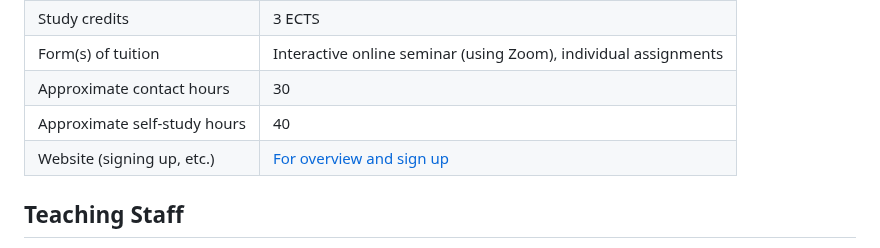
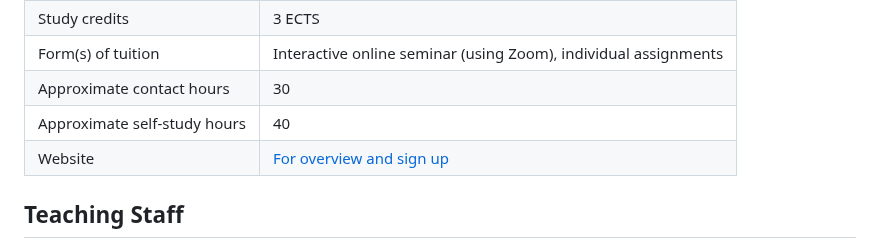
Before and after one commit to jbuczny/meta-analysis_know_how_and_beyond, a Markdown page: syllabus.md, the part around the change. Drawn GitHub-style.

```diff
--- a/syllabus.md
+++ b/syllabus.md
@@ -21,7 +21,7 @@ Meta-Analysis: Know-How and Beyond
 | Form(s) of tuition           | Interactive online seminar (using Zoom), individual assignments |
 | Approximate contact hours    | 30                                                              |
 | Approximate self-study hours | 40                                                              |
-| Website (signing up, etc.)   | [For overview and sign up](https://vu.nl/en/education/professionals/courses-programmes/meta-analysis-know-how-and-beyond/overview) |
+| Website | [For overview and sign up](https://vu.nl/en/education/professionals/courses-programmes/meta-analysis-know-how-and-beyond/overview) |
 
 ## Teaching Staff
 
```
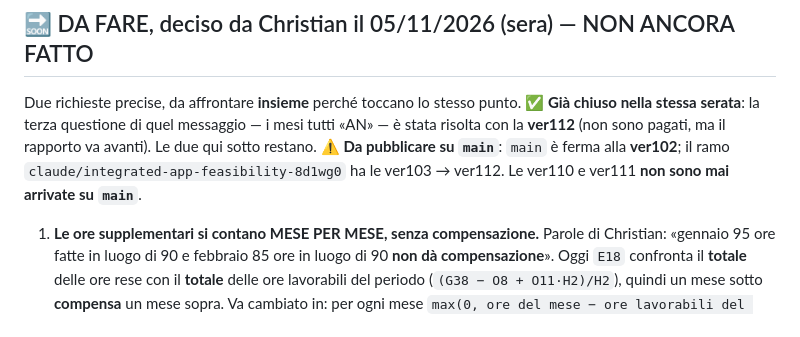
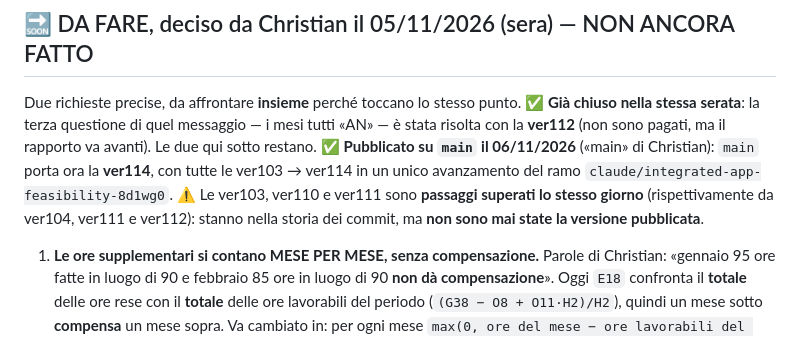
Before and after one commit to spazioireos/ore-mensili-dipendenti, a Markdown page: CLAUDE.md, the part around the change. GitHub-like rendering.

Commit message:
CLAUDE.md: la ver114 va su main
Co-Authored-By: Claude Opus 5 <noreply@anthropic.com>
Claude-Session: https://claude.ai/code/session_016hRLgeJvLktiMFqGVhXeb5

```diff
--- a/CLAUDE.md
+++ b/CLAUDE.md
@@ -1308,9 +1308,11 @@ Due richieste precise, da affrontare **insieme** perché toccano lo stesso punto
 ✅ **Già chiuso nella stessa serata**: la terza questione di quel messaggio — i mesi tutti «AN» —
 è stata risolta con la **ver112** (non sono pagati, ma il rapporto va avanti). Le due qui sotto
 restano.
-⚠️ **Da pubblicare su `main`**: `main` è ferma alla **ver102**; il ramo
-`claude/integrated-app-feasibility-8d1wg0` ha le ver103 → ver112. Le ver110 e ver111 **non sono
-mai arrivate su `main`**.
+✅ **Pubblicato su `main` il 06/11/2026** («main» di Christian): `main` porta ora la **ver114**,
+con tutte le ver103 → ver114 in un unico avanzamento del ramo
+`claude/integrated-app-feasibility-8d1wg0`. ⚠️ Le ver103, ver110 e ver111 sono **passaggi
+superati lo stesso giorno** (rispettivamente da ver104, ver111 e ver112): stanno nella storia dei
+commit, ma **non sono mai state la versione pubblicata**.
 
 1. **Le ore supplementari si contano MESE PER MESE, senza compensazione.** Parole di Christian:
    «gennaio 95 ore fatte in luogo di 90 e febbraio 85 ore in luogo di 90 **non dà
```
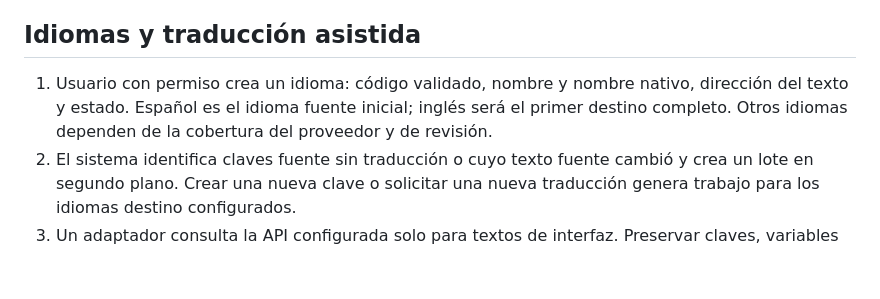
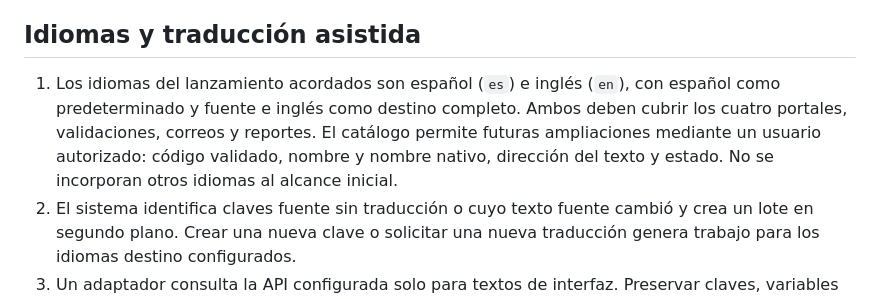
Before and after one commit to AliRodri1992/school_control, a Markdown page: docs/I18N_BASE_DATOS.md, the part around the change. Drawn GitHub-style; blank space fills up the shorter version.

Commit message:
Confirm Spanish and English as launch languages

```diff
--- a/docs/I18N_BASE_DATOS.md
+++ b/docs/I18N_BASE_DATOS.md
@@ -24,7 +24,7 @@ Aplicar claves foráneas, índices únicos compuestos, restricciones de estados
 
 ## Idiomas y traducción asistida
 
-1. Usuario con permiso crea un idioma: código validado, nombre y nombre nativo, dirección del texto y estado. Español es el idioma fuente inicial; inglés será el primer destino completo. Otros idiomas dependen de la cobertura del proveedor y de revisión.
+1. Los idiomas del lanzamiento acordados son español (`es`) e inglés (`en`), con español como predeterminado y fuente e inglés como destino completo. Ambos deben cubrir los cuatro portales, validaciones, correos y reportes. El catálogo permite futuras ampliaciones mediante un usuario autorizado: código validado, nombre y nombre nativo, dirección del texto y estado. No se incorporan otros idiomas al alcance inicial.
 2. El sistema identifica claves fuente sin traducción o cuyo texto fuente cambió y crea un lote en segundo plano. Crear una nueva clave o solicitar una nueva traducción genera trabajo para los idiomas destino configurados.
 3. Un adaptador consulta la API configurada solo para textos de interfaz. Preservar claves, variables como `%{count}`, nombres protegidos, plurales y formato; no enviar datos de alumnos, calificaciones, documentos o conversaciones.
 4. Guardar resultados como borradores con proveedor, fecha, huella del texto fuente y estado. El operador revisa/corrige y publica; nunca sobrescribir una traducción manual aprobada sin una acción explícita.
```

**Task brief:** Set down the data above exactly as written. Omit the pictures.

**Solution to the exercise:**
Before and after one commit to jbuczny/meta-analysis_know_how_and_beyond, a Markdown page: syllabus.md, the part around the change. Drawn GitHub-style.

```diff
--- a/syllabus.md
+++ b/syllabus.md
@@ -21,7 +21,7 @@ Meta-Analysis: Know-How and Beyond
 | Form(s) of tuition           | Interactive online seminar (using Zoom), individual assignments |
 | Approximate contact hours    | 30                                                              |
 | Approximate self-study hours | 40                                                              |
-| Website (signing up, etc.)   | [For overview and sign up](https://vu.nl/en/education/professionals/courses-programmes/meta-analysis-know-how-and-beyond/overview) |
+| Website | [For overview and sign up](https://vu.nl/en/education/professionals/courses-programmes/meta-analysis-know-how-and-beyond/overview) |
 
 ## Teaching Staff
 
```
Before and after one commit to spazioireos/ore-mensili-dipendenti, a Markdown page: CLAUDE.md, the part around the change. GitHub-like rendering.

Commit message:
CLAUDE.md: la ver114 va su main
Co-Authored-By: Claude Opus 5 <noreply@anthropic.com>
Claude-Session: https://claude.ai/code/session_016hRLgeJvLktiMFqGVhXeb5

```diff
--- a/CLAUDE.md
+++ b/CLAUDE.md
@@ -1308,9 +1308,11 @@ Due richieste precise, da affrontare **insieme** perché toccano lo stesso punto
 ✅ **Già chiuso nella stessa serata**: la terza questione di quel messaggio — i mesi tutti «AN» —
 è stata risolta con la **ver112** (non sono pagati, ma il rapporto va avanti). Le due qui sotto
 restano.
-⚠️ **Da pubblicare su `main`**: `main` è ferma alla **ver102**; il ramo
-`claude/integrated-app-feasibility-8d1wg0` ha le ver103 → ver112. Le ver110 e ver111 **non sono
-mai arrivate su `main`**.
+✅ **Pubblicato su `main` il 06/11/2026** («main» di Christian): `main` porta ora la **ver114**,
+con tutte le ver103 → ver114 in un unico avanzamento del ramo
+`claude/integrated-app-feasibility-8d1wg0`. ⚠️ Le ver103, ver110 e ver111 sono **passaggi
+superati lo stesso giorno** (rispettivamente da ver104, ver111 e ver112): stanno nella storia dei
+commit, ma **non sono mai state la versione pubblicata**.
 
 1. **Le ore supplementari si contano MESE PER MESE, senza compensazione.** Parole di Christian:
    «gennaio 95 ore fatte in luogo di 90 e febbraio 85 ore in luogo di 90 **non dà
```
Before and after one commit to AliRodri1992/school_control, a Markdown page: docs/I18N_BASE_DATOS.md, the part around the change. Drawn GitHub-style; blank space fills up the shorter version.

Commit message:
Confirm Spanish and English as launch languages

```diff
--- a/docs/I18N_BASE_DATOS.md
+++ b/docs/I18N_BASE_DATOS.md
@@ -24,7 +24,7 @@ Aplicar claves foráneas, índices únicos compuestos, restricciones de estados
 
 ## Idiomas y traducción asistida
 
-1. Usuario con permiso crea un idioma: código validado, nombre y nombre nativo, dirección del texto y estado. Español es el idioma fuente inicial; inglés será el primer destino completo. Otros idiomas dependen de la cobertura del proveedor y de revisión.
+1. Los idiomas del lanzamiento acordados son español (`es`) e inglés (`en`), con español como predeterminado y fuente e inglés como destino completo. Ambos deben cubrir los cuatro portales, validaciones, correos y reportes. El catálogo permite futuras ampliaciones mediante un usuario autorizado: código validado, nombre y nombre nativo, dirección del texto y estado. No se incorporan otros idiomas al alcance inicial.
 2. El sistema identifica claves fuente sin traducción o cuyo texto fuente cambió y crea un lote en segundo plano. Crear una nueva clave o solicitar una nueva traducción genera trabajo para los idiomas destino configurados.
 3. Un adaptador consulta la API configurada solo para textos de interfaz. Preservar claves, variables como `%{count}`, nombres protegidos, plurales y formato; no enviar datos de alumnos, calificaciones, documentos o conversaciones.
 4. Guardar resultados como borradores con proveedor, fecha, huella del texto fuente y estado. El operador revisa/corrige y publica; nunca sobrescribir una traducción manual aprobada sin una acción explícita.
```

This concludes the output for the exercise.